On Monday, just after the conclusion of a wedding ceremony, a group of armed men burst into a Juarez church and ordered everyone down on the floor. Moving quickly, they collected the groom, his brother and their uncle and led them out. When another man tried to intervene, they shot him dead. The three relatives were then thrown into a truck and disappeared. On Wednesday, state police found their bodies in the bed of an abandoned pickup in the eastern sector of the city. They had been tortured for many hours before they were killed. It was a particularly horrifying example of the fact that violence in Juarez can strike anytime, anywhere.
The men turned out to be US citizens from New Mexico. The signs of torture and the fact that they were selectively targeted leads to the conclusion that they were involved in the drug trade, and that this was some kind of settling of scores. But without discounting the motive, the event illustrates just how little regard the perpetrators of this violence have for the citizens of Mexico, despite the odd status of smugglers as cult and folk heroes. An attack on a church, during a wedding, in a fervently Catholic country is a serious event. Whether the symbolism of the violation in this particular case was intentional or not, it transmits a clear message that, for the cartels, nothing in Juarez is sacred.

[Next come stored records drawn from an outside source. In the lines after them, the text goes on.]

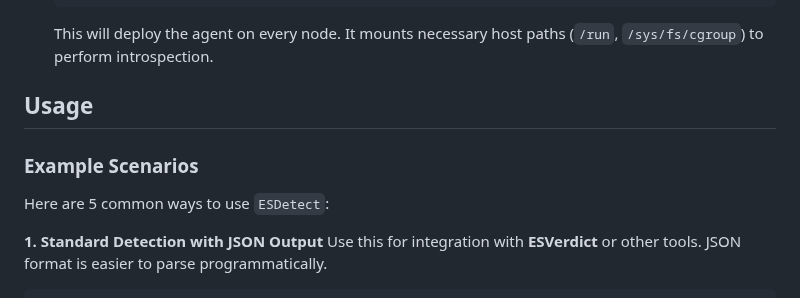
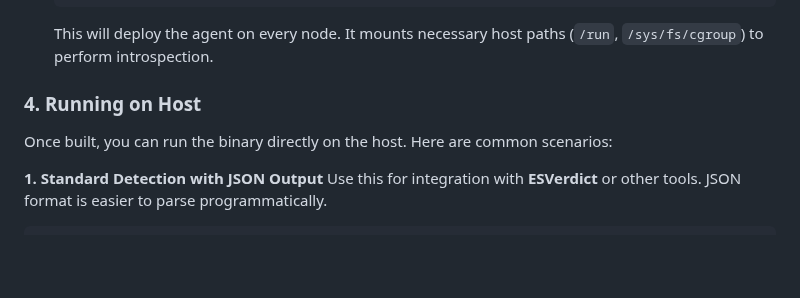
Before and after one commit to Michal256/ESDetect, a Markdown page: README.md, the part around the change. GitHub-like rendering; blank space fills up the shorter version.

```diff
--- a/README.md
+++ b/README.md
@@ -85,10 +85,9 @@ To deploy `ESDetect` as a DaemonSet on your Kubernetes cluster:
 
     This will deploy the agent on every node. It mounts necessary host paths (`/run`, `/sys/fs/cgroup`) to perform introspection.
 
-## Usage
-### Example Scenarios
+### 4. Running on Host
 
-Here are 5 common ways to use `ESDetect`:
+Once built, you can run the binary directly on the host. Here are common scenarios:
 
 **1. Standard Detection with JSON Output**
 Use this for integration with **ESVerdict** or other tools. JSON format is easier to parse programmatically.
```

A lot of the violence in the city has been characterized by this kind of symbolism. Bodies have been dumped on many occasions in lots and playgrounds near schools, with children gathering around the crime scene to watch as police bag and remove the dead. Drug rehab clinics have been the scenes of mass murders. People are shot down in broad daylight during the normal hubub of everyday life, on main streets and in restaurants. Considering this, it's clear that what's happening isn't just a war between rival cartels, but a campaign of terror against the local population. The murdered groom's father conveyed perfectly the effect of this kind of violence to the El Paso Times: "I'm confused, frustrated and in despair. My wife, she is devastated." There really aren't any better emotions you could hope to inspire in a population you're trying to control.
This trend is best illustrated these days in the Valley of Juarez, the stretch of towns scattered along the Rio Grande southeast of the city for about 50 miles. The valley has long been as important as the city itself for drug traffickers. During the dry season the river drops to barely a trickle and crossing by foot is a breeze. With I-10 running right alongside it through Texas towns like San Elizario, Fabens and Fort Hancock, it's tactically perfect for smuggling. The towns on the Mexican side, like Guadalupe and Porvenir, are poor agricultural communities that mainly grow cotton. However, they've also grown accustomed to smuggling over the years, as the Juarez cartel used the area as a staging point for trafficking operations for decades.
With the voracious Sinaloa cartel now fighting for the territory, the Valley of Juarez has become an arena for a campaign of terror bent on forcing out the locals who have been used to Juarez cartel rule for so many years. Homes have been burned down, a state investigator murdered, and people have been kidnapped and not turned up again with no calls demanding ransom.
A week before Easter, typewritten messages spread around Porvenir that anyone who hadn't left the area by Easter Sunday would be killed. Citizens packed up and left in droves. While no such large scale attack ever came, the assault on the social climate of the community was enough. Residents were threatened with death on the most holy day of the Catholic calendar. Like this week's wedding murders, the sanctuary of religion was directly challenged when the main church in town was burned to the ground on Good Friday.
The campaign is working. US authorities have seen a huge jump in the number of asylum requests from citizens of the valley. Porvenir, once home to 3000 residents, has now been reduced to just a few hundred.
A writer at Mexican daily El Diario called the actions of the Sinaloans nothing more than a 'scorched earth' policy, and it is an assertion that is hard to argue with. With so many forces fighting for control of Juarez-the cartels, the army and now the Federal Police-the city really doesn't belong to its citizens anymore. What they once considered home they are now finding out belongs to someone else, expressed quite literally in the fight for the control of "turf."
In the US we talk a lot about "not letting the terrorists win" by giving in to fear. It's very hard to look at Juarez, just over the river, and see terror not only succeeding, but ruling. In a city where US business interests play such a prominent role, it's harder still to talk about defending democracy when the mayor of Juarez, Jose Reyes Ferriz, keeps his family in El Paso due to constant death threats and the country's prominent political parties can't find anyone willing to run in July's mayoral elections except the man who was mayor previous to Reyes Ferriz. It would be tough to find a more fitting example of the fact that the outcome of this war won't be any step in a new direction for Juarez. It's a reminder that history seems doomed to repeat itself in this city that has become an allegorical ground zero for the violent, protracted stalemate of Mexico and America's war on drugs.
John Murray is a lover of obscurity. He lives and writes in Arizona.